Dastar, the Punjab word for turban, is a point of pride for every Sikh who decides to wear one. While many outside the Sikh community see one every day, not everyone understands the symbolic importance of the turban.
Like the tie in western society, the turban conveys dignity and respect, and its significance ranges from the formal act of gift-giving to the intimate ritual of tying one. Unlike the tie, the turban has a history dating back thousands of years, but it, too, serves a practical purpose.
Since a Khalsa Sikh (one who is ready to become orthodox) grows out his hair and beard, he wears a turban to keep the hair clean and orderly, and to remind the wearer of a central tenet of Sikhism.

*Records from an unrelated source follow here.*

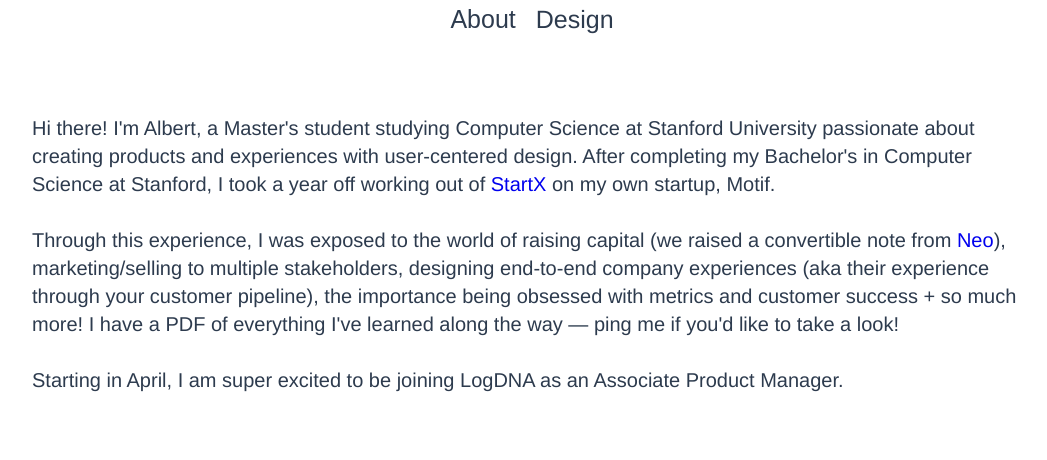
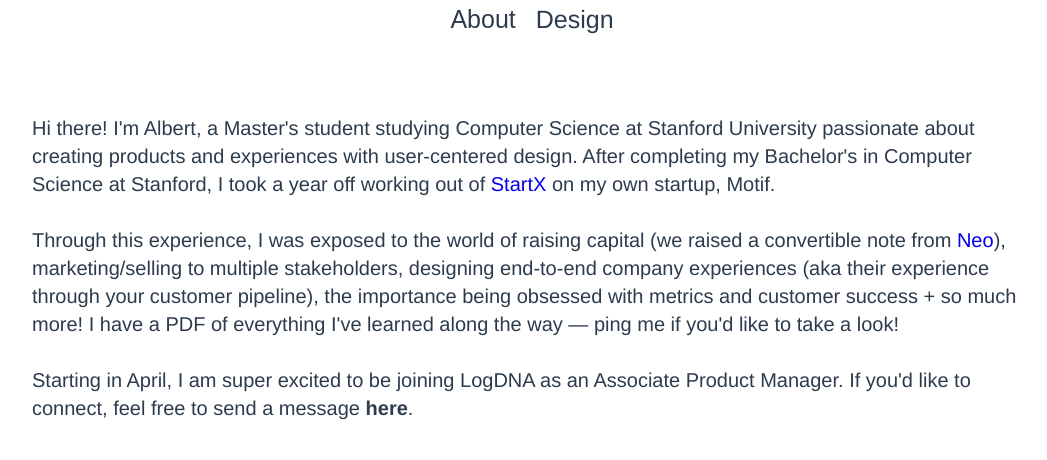
Before and after one commit to alfeng6/alfeng6.github.io, a plain HTML site: page index.html in a window 1280 px wide. Shown: the part 151-611 px from the top of the page, without its empty margins (108-1155 px from the left). Drawn offline with Linux system fonts and the light colour scheme.

Commit message:
add send me message

```diff
--- a/index.html
+++ b/index.html
@@ -43,7 +43,8 @@
           <br>
           <br>
 
-          Starting in April, I am super excited to be joining LogDNA as an Associate Product Manager.
+          Starting in April, I am super excited to be joining LogDNA as an Associate Product Manager. If you'd like to connect, feel free to send
+          a message <a href="mailto:alfeng6@cs.stanford.edu" id="contact">here</a>.
 
         </div>
       </div>
```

Because turbans were traditionally only worn by the upper classes in India’s caste system, Guru Nanak, the founder of the Sikh faith, encouraged all his followers to wear turbans to eliminate this oppressive system. It is a constant reminder that every man is free.
Likewise, because Indians’ last names reflected their caste, all Sikhs were encouraged to have the same last name — Singh, which means lion, or Kaur, which means lioness.
The Sikh faith is at its very core a democratic and decentralized religion, but the Sikh community in Queens has recently begun to mobilize as political force. As Sikhs set down roots in Queens, several activists have been organizing their community to advocate for its unique needs. They are attempting to find common allies in their demands for better schools, public safety and a direct line of communication with the government.